In his book and attendant exhibition, both called Friends of Dorothy, William Yang provides a diaristic and snap-happy account of Sydney’s queer community. For Yang, this ‘scene’ is political, communal, celebratory, and, above all, friendly. It is not defined by individual identity, rather, by whether one is, or is not, ‘Dorothy’s friend’, an expression deriving from the perceived campness of Judy Garland’s insouciant character in The Wizard of Oz.
Courtesy of the artist
Constructed like a bent paparazzo Bible, Friends of Dorothy chronicles 20 years of queer life and times in Sydney. There are sufficient Adult Concepts, Drug References, Nudity and Sexual Scenes to outrage prudes, satisfy voyeurs and mortify anyone attending a sauna at the same time as Yang’s surveillance camera. What this publication represents is a private diary in the form of a photo album, a genre that privileges implication, revelation and disclosure like no other.
Yang’s essential categories are the casual collective and the contrived portrait. In the former, he captures the mood of nightclubs, sex parties, literary gatherings, exhibition openings and the like. Many image, seem to reflect, or comment upon, the preoccupation that queer culture allegedly has with appearance, especially its own. In one series, Men, Yang presents frame after muscleflexing frame of pumped-up egoists in bum-hugging shorts. Another, Lesbians on the Loose, conceivably addresses the codes of symbolic conformity inscribed so deeply on this sector of the queer community. Yang’s portraiture also tackles such concerns, with the sitters’ mis-en-scenes manipulated accordingly. In Couples, Yang depicts relatively young partners who frolic naked, accompanied by a biographical text. The mood is candidly sexual, suggesting a hedonism that another set of images, Homo Domesticus, entirely lacks. This series represents a number of queer couples sited in their bedrooms or backyards. All appear domesticated, slightly older, and more concerned with emotional intimacy than carnal display.

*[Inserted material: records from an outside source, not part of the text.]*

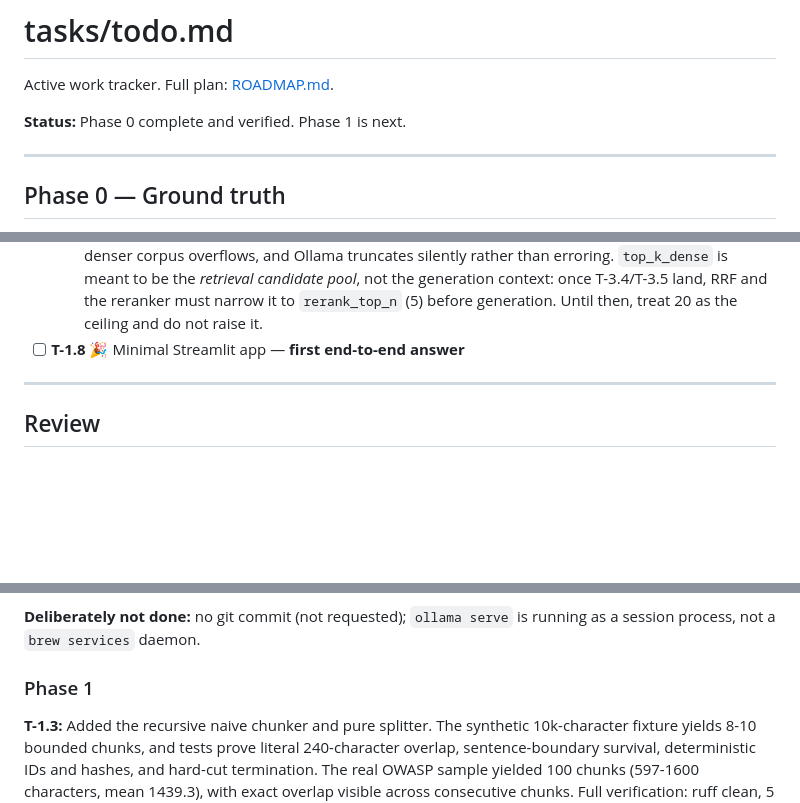
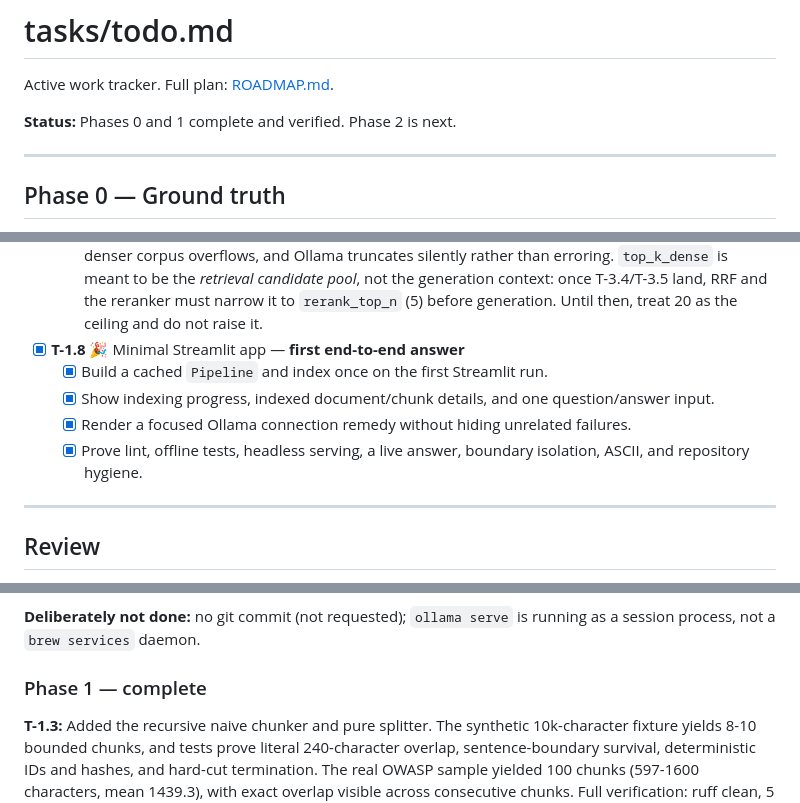
Before and after one commit to subhan-17h/CSRS, a Markdown page: tasks/todo.md, 3 parts joined by grey strips. Rendered like a GitHub page; blank space fills up the shorter version.

```diff
--- a/tasks/todo.md
+++ b/tasks/todo.md
@@ -2,7 +2,7 @@
 
 Active work tracker. Full plan: [ROADMAP.md](../ROADMAP.md).
 
-**Status:** Phase 0 complete and verified. Phase 1 is next.
+**Status:** Phases 0 and 1 complete and verified. Phase 2 is next.
 
 ---
 
@@ -71,7 +71,12 @@ Active work tracker. Full plan: [ROADMAP.md](../ROADMAP.md).
     *retrieval candidate pool*, not the generation context: once T-3.4/T-3.5 land, RRF and
     the reranker must narrow it to `rerank_top_n` (5) before generation. Until then, treat
     20 as the ceiling and do not raise it.
-- [ ] **T-1.8** 🎉 Minimal Streamlit app — **first end-to-end answer**
+- [x] **T-1.8** 🎉 Minimal Streamlit app — **first end-to-end answer**
+  - [x] Build a cached `Pipeline` and index once on the first Streamlit run.
+  - [x] Show indexing progress, indexed document/chunk details, and one question/answer input.
+  - [x] Render a focused Ollama connection remedy without hiding unrelated failures.
+  - [x] Prove lint, offline tests, headless serving, a live answer, boundary isolation, ASCII,
+    and repository hygiene.
 
 ---
 
@@ -124,7 +129,7 @@ problem, already handled in the sample extraction.
 **Deliberately not done:** no git commit (not requested); `ollama serve` is running as a
 session process, not a `brew services` daemon.
 
-### Phase 1
+### Phase 1 — complete
 
 **T-1.3:** Added the recursive naive chunker and pure splitter. The synthetic 10k-character
 fixture yields 8-10 bounded chunks, and tests prove literal 240-character overlap,
```
Also changed, not shown: other parts of tasks/todo.md (+56 -0 lines).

In ‘McQueer’, a recent article from Blue [issue 8, 1997], David G. Taylor argues that queer culture has become trapped by the necessity of certain commodities. According to Taylor, ‘It does appear that with existing gay ideology comes a whole series of unspoken commandments by which other homosexuals measure your gayness and worth.’ These ‘commandments’ are par for the course in Friends of Dorothy. Though Yang’s testament is a striking one, it does not match the power of his previous collection, Sadness, which documented the effect of AIDS on the queer community. In Friends of Dorothy, AIDS is a mere spectre that haunts the excess that constitutes the last 20 years of gay culture. The intimacies that Goldin preserves also depend on excess. One spectator at the MCA asked Goldin how she captured that moment, and her reply was simply, ‘Honey: I take a hell of a lot of photographs.’
From The Ballad of Sexual Dependency
Co-written with Emma Crimmings.
Review of Nan Goldin's The Ballad of Sexual Dependency at Museum of Contemporary Art, Sydney, 25 February 1997 and William Yang's Friends of Dorothy published by Macmillan and exhibition at Roslyn Oxley9 Gallery, Sydney, 2 February - 1 March 1997.
Published by Photofile, issue 51 in 1997.